His musical journey, however, wasn't a straight shot. In the 1980s, like so many of the local country players (John Howie of the Two Dollar Pistols, Greg Hanson of Hooverville and Ryan Adams), Hawks took a tortuous detour through punk rock. "Yeah, I went through a period of rebellion, as anyone does. You don't like to listen to what your parents like." He embraced the ethos of that movement and learned to play drums, sitting in on jam sessions with various bands. Hawks says, "Expressing yourself through your music, be it an instrument or singing, that aspect of punk rock--that sort of total abandonment to your instrument or your song or whatever--it really interested me early on."
By the late '80s, Hawks began moving away from punk and started traveling all over the musical map. He was experimenting with a Velvet Underground sound and delving into roots music. His efforts beyond the straight-up punk genre, however, didn't really gel until around 1989, when he learned to play guitar and started fronting a band called Bark with Ellen Grey, his wife at the time, who played bass and sang back-up. "A lot of people used to say that it was a cross between X and Crazy Horse," remembers Hawks. Bark was a power rock trio with an emphasis on making noise, but it was a first step toward what was to become the incipient Tremblers.
The same obstinacy that led Hawks away from country as an adolescent brought him back to it as an adult. "All throughout that time, I never ever listened to Hank Williams and didn't enjoy it," he says of his punk rock days. "The more I kept going back to Hank, I found myself saying, 'Gosh, I like George Jones too, and Merle Haggard.' A lot of their music was similar to the early punk rock stuff. It was somewhat rebellious ... and anti-establishment in the sense that, 'We're not going to do what Nashville wants us to do.'"
By 1993, the seeds of Fool's Paradise were germinated.
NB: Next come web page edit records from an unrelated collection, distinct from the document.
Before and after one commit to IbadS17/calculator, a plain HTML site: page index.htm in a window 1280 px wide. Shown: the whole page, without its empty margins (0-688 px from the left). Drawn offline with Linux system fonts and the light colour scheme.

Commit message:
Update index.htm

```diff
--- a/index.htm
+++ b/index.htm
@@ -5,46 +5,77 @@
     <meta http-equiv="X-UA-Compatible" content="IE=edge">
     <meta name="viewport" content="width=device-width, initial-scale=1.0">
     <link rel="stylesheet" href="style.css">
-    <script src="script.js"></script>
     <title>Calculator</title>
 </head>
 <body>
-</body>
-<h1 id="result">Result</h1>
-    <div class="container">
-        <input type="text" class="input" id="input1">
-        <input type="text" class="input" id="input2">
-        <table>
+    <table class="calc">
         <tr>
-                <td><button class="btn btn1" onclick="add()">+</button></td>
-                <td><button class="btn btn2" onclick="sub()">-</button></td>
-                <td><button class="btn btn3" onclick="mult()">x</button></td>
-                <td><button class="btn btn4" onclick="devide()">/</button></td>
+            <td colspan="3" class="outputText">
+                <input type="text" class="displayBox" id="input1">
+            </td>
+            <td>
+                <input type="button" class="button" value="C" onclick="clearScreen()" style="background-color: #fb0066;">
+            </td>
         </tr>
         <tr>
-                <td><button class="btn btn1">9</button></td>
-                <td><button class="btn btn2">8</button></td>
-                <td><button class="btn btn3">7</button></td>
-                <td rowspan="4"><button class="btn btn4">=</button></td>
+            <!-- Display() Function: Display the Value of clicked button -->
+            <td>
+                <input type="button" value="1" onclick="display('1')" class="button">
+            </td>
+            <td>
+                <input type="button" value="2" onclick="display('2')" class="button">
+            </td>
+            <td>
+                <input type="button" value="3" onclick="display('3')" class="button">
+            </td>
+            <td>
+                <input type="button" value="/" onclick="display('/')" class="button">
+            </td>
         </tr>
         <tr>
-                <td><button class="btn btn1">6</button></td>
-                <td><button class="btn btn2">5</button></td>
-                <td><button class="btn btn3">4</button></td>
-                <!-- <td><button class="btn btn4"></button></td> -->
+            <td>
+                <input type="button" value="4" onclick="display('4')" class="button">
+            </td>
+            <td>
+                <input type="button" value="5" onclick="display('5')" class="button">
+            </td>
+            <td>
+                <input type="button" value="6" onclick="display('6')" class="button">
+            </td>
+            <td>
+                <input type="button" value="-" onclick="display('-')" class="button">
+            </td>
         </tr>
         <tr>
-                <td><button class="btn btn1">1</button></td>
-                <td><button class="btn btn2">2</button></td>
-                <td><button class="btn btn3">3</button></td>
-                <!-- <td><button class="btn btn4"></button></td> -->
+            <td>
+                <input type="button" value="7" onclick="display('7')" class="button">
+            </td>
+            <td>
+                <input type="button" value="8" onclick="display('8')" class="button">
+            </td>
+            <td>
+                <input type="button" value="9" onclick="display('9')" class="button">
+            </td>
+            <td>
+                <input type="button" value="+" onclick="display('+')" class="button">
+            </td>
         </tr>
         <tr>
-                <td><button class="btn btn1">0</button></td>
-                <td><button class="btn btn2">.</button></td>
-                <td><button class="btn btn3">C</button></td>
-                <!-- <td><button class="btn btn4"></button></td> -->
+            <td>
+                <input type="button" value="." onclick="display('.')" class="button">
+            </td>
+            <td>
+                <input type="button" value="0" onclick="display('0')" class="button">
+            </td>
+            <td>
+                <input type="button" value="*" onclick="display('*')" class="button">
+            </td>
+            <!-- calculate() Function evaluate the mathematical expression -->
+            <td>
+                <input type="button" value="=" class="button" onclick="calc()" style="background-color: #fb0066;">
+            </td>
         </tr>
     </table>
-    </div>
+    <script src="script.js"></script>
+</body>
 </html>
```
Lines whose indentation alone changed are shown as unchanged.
Focusing less on volume and more on lyrical content, Hawks started writing soulful, roots-bound, country songs. "I remember just making the decision that I was going to write these songs in that country vein whether anybody liked it or not," he recalls. When Hawks moved to the Triangle from Charlotte in 1994, he was fully embracing the honky-tonk sound. Doug Sahm and the Sir Douglas Quintet had caught his attention, as did the West Coast bands. "I really, really loved the '60s West Coast country sound of Merle Haggard and the Strangers, Buck Owens and the Buckaroos, Wynn Stewart, all that that stuff. It's got the elements of country but it's sort of high-octane." He reformed the Tremblers with Grey and recruited John Howie to play drums. At the same time, Hawks played rhythm guitar and sung harmony in Howie's band, the Two Dollar Pistols. He played on the Pistols' first CD, but then relocated briefly to West Virginia, putting the Tremblers on hiatus until he returned in 1997.
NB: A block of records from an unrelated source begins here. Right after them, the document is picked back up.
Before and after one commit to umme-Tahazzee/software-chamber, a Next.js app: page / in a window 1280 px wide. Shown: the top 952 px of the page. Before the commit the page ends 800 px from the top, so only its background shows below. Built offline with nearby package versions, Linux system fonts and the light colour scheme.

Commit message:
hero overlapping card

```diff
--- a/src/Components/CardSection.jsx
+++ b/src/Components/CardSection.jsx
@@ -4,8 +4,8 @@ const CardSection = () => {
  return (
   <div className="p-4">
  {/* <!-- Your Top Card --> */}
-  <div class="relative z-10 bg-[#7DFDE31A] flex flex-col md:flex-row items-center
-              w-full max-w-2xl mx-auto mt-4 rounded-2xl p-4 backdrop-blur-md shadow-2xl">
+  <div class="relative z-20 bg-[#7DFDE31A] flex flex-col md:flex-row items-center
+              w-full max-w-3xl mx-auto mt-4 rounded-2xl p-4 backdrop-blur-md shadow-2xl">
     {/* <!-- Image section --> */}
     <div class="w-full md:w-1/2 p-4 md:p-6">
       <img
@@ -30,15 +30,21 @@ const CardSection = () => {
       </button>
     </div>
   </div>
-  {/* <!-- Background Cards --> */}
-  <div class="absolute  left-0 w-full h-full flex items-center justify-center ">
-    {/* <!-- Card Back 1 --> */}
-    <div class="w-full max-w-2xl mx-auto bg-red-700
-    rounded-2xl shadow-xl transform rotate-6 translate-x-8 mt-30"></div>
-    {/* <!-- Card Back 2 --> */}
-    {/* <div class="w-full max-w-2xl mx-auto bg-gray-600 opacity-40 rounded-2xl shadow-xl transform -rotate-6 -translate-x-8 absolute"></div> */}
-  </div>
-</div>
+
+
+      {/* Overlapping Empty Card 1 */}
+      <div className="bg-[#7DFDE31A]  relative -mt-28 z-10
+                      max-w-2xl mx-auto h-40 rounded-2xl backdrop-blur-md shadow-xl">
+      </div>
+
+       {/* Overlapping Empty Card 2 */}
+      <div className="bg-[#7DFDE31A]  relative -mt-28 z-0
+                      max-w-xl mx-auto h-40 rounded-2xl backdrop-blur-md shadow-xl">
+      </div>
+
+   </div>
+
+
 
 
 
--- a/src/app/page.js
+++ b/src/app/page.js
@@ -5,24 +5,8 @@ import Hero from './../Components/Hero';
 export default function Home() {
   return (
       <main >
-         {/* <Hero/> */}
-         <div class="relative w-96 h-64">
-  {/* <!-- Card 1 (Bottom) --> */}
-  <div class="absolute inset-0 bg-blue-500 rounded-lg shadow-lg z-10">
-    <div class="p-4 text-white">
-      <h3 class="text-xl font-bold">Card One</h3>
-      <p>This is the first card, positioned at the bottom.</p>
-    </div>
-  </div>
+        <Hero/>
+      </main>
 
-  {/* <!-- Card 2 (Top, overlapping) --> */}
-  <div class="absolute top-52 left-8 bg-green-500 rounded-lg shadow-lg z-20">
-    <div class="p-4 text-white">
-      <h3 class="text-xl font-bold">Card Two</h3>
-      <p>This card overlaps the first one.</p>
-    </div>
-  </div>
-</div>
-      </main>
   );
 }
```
Once back in Chapel Hill, the Tremblers emerged again, this time with former Backslider Danny Kurtz on bass and backup vocals and Nate Stalfa on drums. The trio played their first gig in April 1999. Over the next 10 months, they laid down all the basic tracks for Fool's Paradise in Kurtz's living room using a simple home eight-track recorder. The rawness and energy of those recordings piqued the interest of the A&R folks at Yep Roc Records. "They recommended that we take it to Chris' [Stamey] studio and let him work his magic on it, which we did," says Hawks.
When they shifted venues from the Kurtz living room to Stamey's studio, Hawks recruited former Trembler and fellow Pistol Michael Krause to play lead guitar. Under Stamey's direction, the Tremblers made several additions, which introduced cameos by Tres Chicas' Caitlin Cary, Tonya Lamm and Lynn Blakey, Phil Lee of Phil and the Sly Dogs, Greg Bell of the Backsliders and Skillet Gilmore, the drummer for every damn country band in the Triangle.
The end product, Fool's Paradise, raises the bar for debut records. It embodies the edginess of punk rock, the soul of old school Opry, and the rockin' backbeat of outlaw country. Tex-Mex influences shine through on "Half Way," and Hawks' interpretation of Springsteen's "Tougher Than the Rest," adds grit that The Boss would be proud of. This CD captures the spontaneity of a live performance with the sheen of a masterful production. Loaded with loneliness, love, loss and denial, Fool's Paradise is evidence of what Greg Hawks has long believed about his music:
"It's about putting your whole body and soul and spirit into it," he says, "and trying to do something that truly comes from you on some unique personal level."